Posted 29 May 2011 - 05:59 AM
we started years ago. back in the day cranks were expensive and un available in canada. . in short we can build, create special things for our musky needs. i am sure everyone has a secret or pet lure they use.
Posted 29 May 2011 - 10:03 AM
I started building lures when I broke a buddy's lure, and made him a replacement.
The rest, as they say, is history.
P.S. Thanks to Vodkaman, my winds of inspiration are now filled with vortices!
Edited by mark poulson, 29 May 2011 - 10:04 AM.
Posted 29 May 2011 - 01:19 PM
VodkaMan, that is interesting and I wish I could understand it but there is a vortex in my head that just keeps spinning it back out. I always enjoy your technical post. Musky Glenn
Posted 29 May 2011 - 01:21 PM
VodkaMan, that is interesting and I wish I could understand it but there is a vortex in my head that just keeps spinning it back out. I always enjoy your technical post. I only build the lures that I am interested in fishing with. Usually to replace one that has been discontinued. Musky Glenn
Posted 29 May 2011 - 08:20 PM
I like not being constrained by whats available in terms of action, size, finishes. It certainly hasn't saved or made me any $....its cost me thousands I'm sure. When I struggle to get it right it sometimes makes me want to run out and buy someone else work and just go fishing. I'm addicted to the process of creating, testing and refining.....when I stop and think about how much work goes into doing it I almost vomit when I see a good bait that sells for less than $10... I vaguely fantasize that someday my process will get me to a point that I can build 100's of perfectly uniform finished lures in my garage and sell enough to fund my passion. I haven't gotten there yet so it drives me to keep going. Progress keeps me going, people keep me going, the fish keep me going....its a sickness of sorts.

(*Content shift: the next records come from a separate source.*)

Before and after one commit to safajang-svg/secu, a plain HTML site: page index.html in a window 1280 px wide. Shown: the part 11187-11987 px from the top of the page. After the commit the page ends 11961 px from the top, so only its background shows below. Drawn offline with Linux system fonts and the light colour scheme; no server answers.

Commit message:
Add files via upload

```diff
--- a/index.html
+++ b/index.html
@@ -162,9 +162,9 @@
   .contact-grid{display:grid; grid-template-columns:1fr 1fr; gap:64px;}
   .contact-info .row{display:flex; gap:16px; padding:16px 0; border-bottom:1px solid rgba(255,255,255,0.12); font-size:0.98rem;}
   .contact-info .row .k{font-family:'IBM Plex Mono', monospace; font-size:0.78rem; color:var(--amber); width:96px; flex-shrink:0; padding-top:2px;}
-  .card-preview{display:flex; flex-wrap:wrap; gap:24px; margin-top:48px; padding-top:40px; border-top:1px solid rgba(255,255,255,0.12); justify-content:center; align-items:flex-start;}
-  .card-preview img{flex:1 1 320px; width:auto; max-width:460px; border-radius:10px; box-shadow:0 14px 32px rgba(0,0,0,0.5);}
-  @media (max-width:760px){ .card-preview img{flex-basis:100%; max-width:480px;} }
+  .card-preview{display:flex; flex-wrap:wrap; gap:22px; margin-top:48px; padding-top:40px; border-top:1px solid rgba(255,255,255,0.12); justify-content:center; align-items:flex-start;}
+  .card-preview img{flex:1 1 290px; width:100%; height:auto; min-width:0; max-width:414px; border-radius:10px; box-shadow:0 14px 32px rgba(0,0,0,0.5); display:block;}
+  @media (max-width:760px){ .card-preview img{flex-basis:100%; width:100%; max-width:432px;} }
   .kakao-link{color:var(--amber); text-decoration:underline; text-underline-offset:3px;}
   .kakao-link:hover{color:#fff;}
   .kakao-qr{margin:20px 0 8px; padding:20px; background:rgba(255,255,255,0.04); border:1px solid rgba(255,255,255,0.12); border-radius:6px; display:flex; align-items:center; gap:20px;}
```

Posted 29 May 2011 - 09:10 PM
Or, in the case of musky fishing, everyone has a secret pet they use as a lure.
livebait.jpg 45.28KB 59 downloads
Posted 30 May 2011 - 06:45 AM
I used to make my own paint brushes
Posted 02 June 2011 - 08:58 PM
I make my own to kill time being retired gets boring .
Besides when you catch a fish on something you made its kind of a rush.
Posted 02 June 2011 - 09:02 PM
I grew up near some of the best fly fishing in the country and have enjoyed tying flies for this very reason. I think I was 10 or so when I caught my first fish on a fly I tied myself and I was terribly excited even though it only was a 10" brown trout.
Posted 03 June 2011 - 07:11 AM
I have always enjoyed woodworking. I am more of an artistic woodworker and have always been a fisherman. When I purchased my first lathe, it all kind of started there. As I made lures, message boards like these have been my fuel to build a better bait and everyones ideas help. I mean,lets face it....unless you are challenged in some way; with resources like google and youtube etc....Anyone should be able to do this if they are patient enough and want it bad enough! And like I read earlier in a post...it's a special rush catching fish on your own baits!
Posted 03 June 2011 - 09:21 AM
I started because it was winter and I don't enjoy ice fishing.